It is not simply a matter of moral virtue. I firmly believe that technology is pushing us towards a future where the individual can only successfully survive technology’s rapid changes armed with an extensive analysis of failure. I talk about this in some more detail in a more recent blog post at ‘Future of Work: A Vision’.

I believe that our systems are obviously far more capable now and our minds are too (even though conventional media would like you to believe the contrary).  In essence failure is important and those who have failed and then succeeded tend to have the most authentic and useful advice.

P.S.: This book has technology as its underlying theme. But I cannot resist pointing out that this question essentially summarizes the entire job description of a financial investment manager.  And for all the nerd-aversion of wall street, asking this question constantly and coming up with good answers is what most successful investors do.

3 thoughts on “Why I love ‘Zero to One’: The Contrarian Question
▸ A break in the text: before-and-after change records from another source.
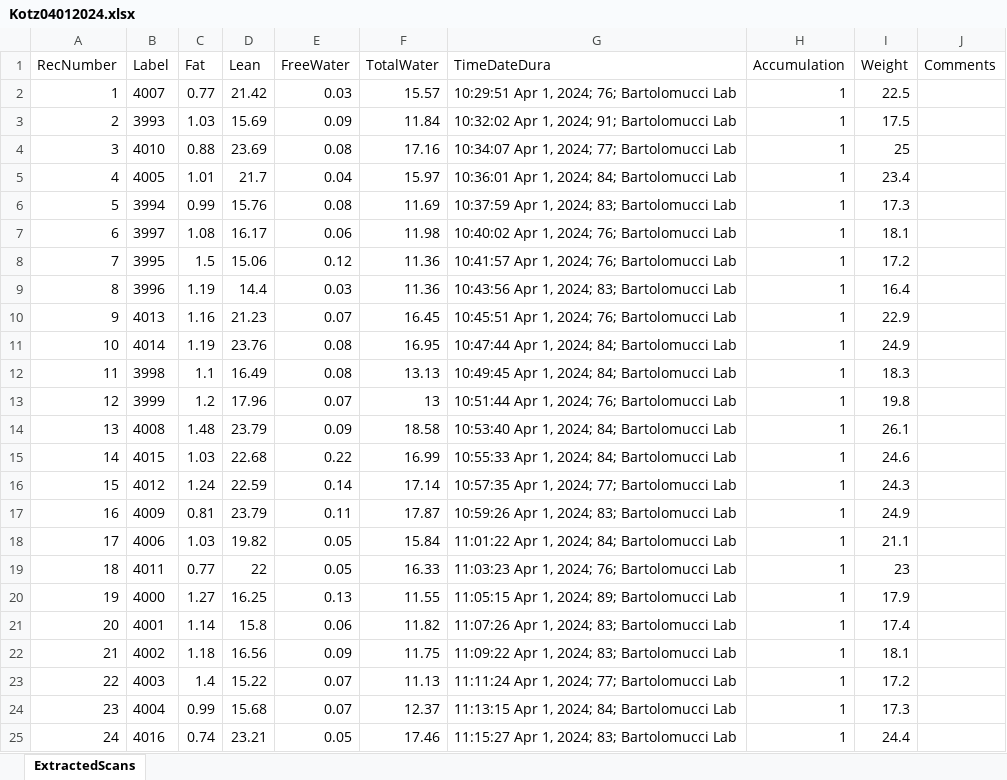
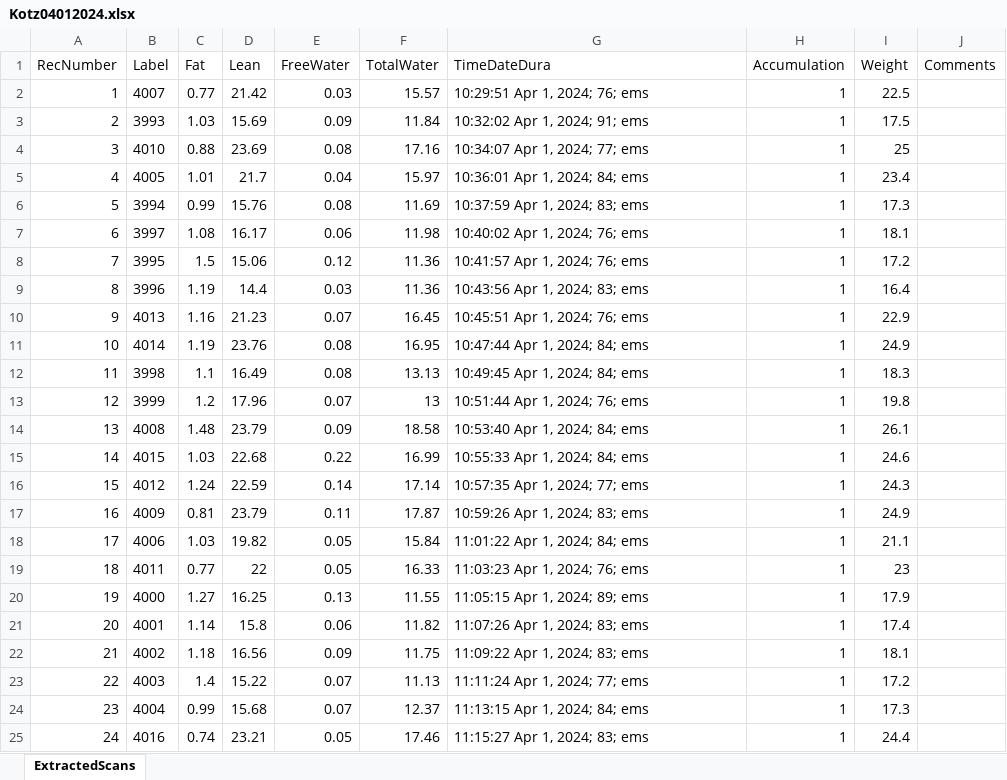
Before and after one commit to sandoval-luarte/data, an Excel workbook: data/echoMRI/Kotz04012024.xlsx, sheet ExtractedScans, drawn as a sheet; values as stored, in another font and other column widths than the file's, no borders; the diff names each change by its address in the sheet, - before the commit and + after, or states it on an @@ line.

```diff
--- a/data/echoMRI/Kotz04012024.xlsx (sheet ExtractedScans)
+++ b/data/echoMRI/Kotz04012024.xlsx (sheet ExtractedScans)
-G2 (TimeDateDura): 10:29:51 Apr 1, 2024; 76; Bartolomucci Lab
+G2 (TimeDateDura): 10:29:51 Apr 1, 2024; 76; ems
-G3 (TimeDateDura): 10:32:02 Apr 1, 2024; 91; Bartolomucci Lab
+G3 (TimeDateDura): 10:32:02 Apr 1, 2024; 91; ems
-G4 (TimeDateDura): 10:34:07 Apr 1, 2024; 77; Bartolomucci Lab
+G4 (TimeDateDura): 10:34:07 Apr 1, 2024; 77; ems
-G5 (TimeDateDura): 10:36:01 Apr 1, 2024; 84; Bartolomucci Lab
+G5 (TimeDateDura): 10:36:01 Apr 1, 2024; 84; ems
-G6 (TimeDateDura): 10:37:59 Apr 1, 2024; 83; Bartolomucci Lab
+G6 (TimeDateDura): 10:37:59 Apr 1, 2024; 83; ems
-G7 (TimeDateDura): 10:40:02 Apr 1, 2024; 76; Bartolomucci Lab
+G7 (TimeDateDura): 10:40:02 Apr 1, 2024; 76; ems
-G8 (TimeDateDura): 10:41:57 Apr 1, 2024; 76; Bartolomucci Lab
+G8 (TimeDateDura): 10:41:57 Apr 1, 2024; 76; ems
-G9 (TimeDateDura): 10:43:56 Apr 1, 2024; 83; Bartolomucci Lab
+G9 (TimeDateDura): 10:43:56 Apr 1, 2024; 83; ems
-G10 (TimeDateDura): 10:45:51 Apr 1, 2024; 76; Bartolomucci Lab
+G10 (TimeDateDura): 10:45:51 Apr 1, 2024; 76; ems
-G11 (TimeDateDura): 10:47:44 Apr 1, 2024; 84; Bartolomucci Lab
+G11 (TimeDateDura): 10:47:44 Apr 1, 2024; 84; ems
-G12 (TimeDateDura): 10:49:45 Apr 1, 2024; 84; Bartolomucci Lab
+G12 (TimeDateDura): 10:49:45 Apr 1, 2024; 84; ems
-G13 (TimeDateDura): 10:51:44 Apr 1, 2024; 76; Bartolomucci Lab
+G13 (TimeDateDura): 10:51:44 Apr 1, 2024; 76; ems
-G14 (TimeDateDura): 10:53:40 Apr 1, 2024; 84; Bartolomucci Lab
+G14 (TimeDateDura): 10:53:40 Apr 1, 2024; 84; ems
-G15 (TimeDateDura): 10:55:33 Apr 1, 2024; 84; Bartolomucci Lab
+G15 (TimeDateDura): 10:55:33 Apr 1, 2024; 84; ems
-G16 (TimeDateDura): 10:57:35 Apr 1, 2024; 77; Bartolomucci Lab
+G16 (TimeDateDura): 10:57:35 Apr 1, 2024; 77; ems
-G17 (TimeDateDura): 10:59:26 Apr 1, 2024; 83; Bartolomucci Lab
+G17 (TimeDateDura): 10:59:26 Apr 1, 2024; 83; ems
-G18 (TimeDateDura): 11:01:22 Apr 1, 2024; 84; Bartolomucci Lab
+G18 (TimeDateDura): 11:01:22 Apr 1, 2024; 84; ems
-G19 (TimeDateDura): 11:03:23 Apr 1, 2024; 76; Bartolomucci Lab
+G19 (TimeDateDura): 11:03:23 Apr 1, 2024; 76; ems
-G20 (TimeDateDura): 11:05:15 Apr 1, 2024; 89; Bartolomucci Lab
+G20 (TimeDateDura): 11:05:15 Apr 1, 2024; 89; ems
-G21 (TimeDateDura): 11:07:26 Apr 1, 2024; 83; Bartolomucci Lab
+G21 (TimeDateDura): 11:07:26 Apr 1, 2024; 83; ems
-G22 (TimeDateDura): 11:09:22 Apr 1, 2024; 83; Bartolomucci Lab
+G22 (TimeDateDura): 11:09:22 Apr 1, 2024; 83; ems
-G23 (TimeDateDura): 11:11:24 Apr 1, 2024; 77; Bartolomucci Lab
+G23 (TimeDateDura): 11:11:24 Apr 1, 2024; 77; ems
-G24 (TimeDateDura): 11:13:15 Apr 1, 2024; 84; Bartolomucci Lab
+G24 (TimeDateDura): 11:13:15 Apr 1, 2024; 84; ems
-G25 (TimeDateDura): 11:15:27 Apr 1, 2024; 83; Bartolomucci Lab
+G25 (TimeDateDura): 11:15:27 Apr 1, 2024; 83; ems
```
Also changed, not shown: data/echoMRI/Kotz04282025.xlsx, data/echoMRI/Kotz05052025.xlsx, 35 other files.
  1. Pingback: Musings on a BITSian Life: Part 1, Basics | Quintessence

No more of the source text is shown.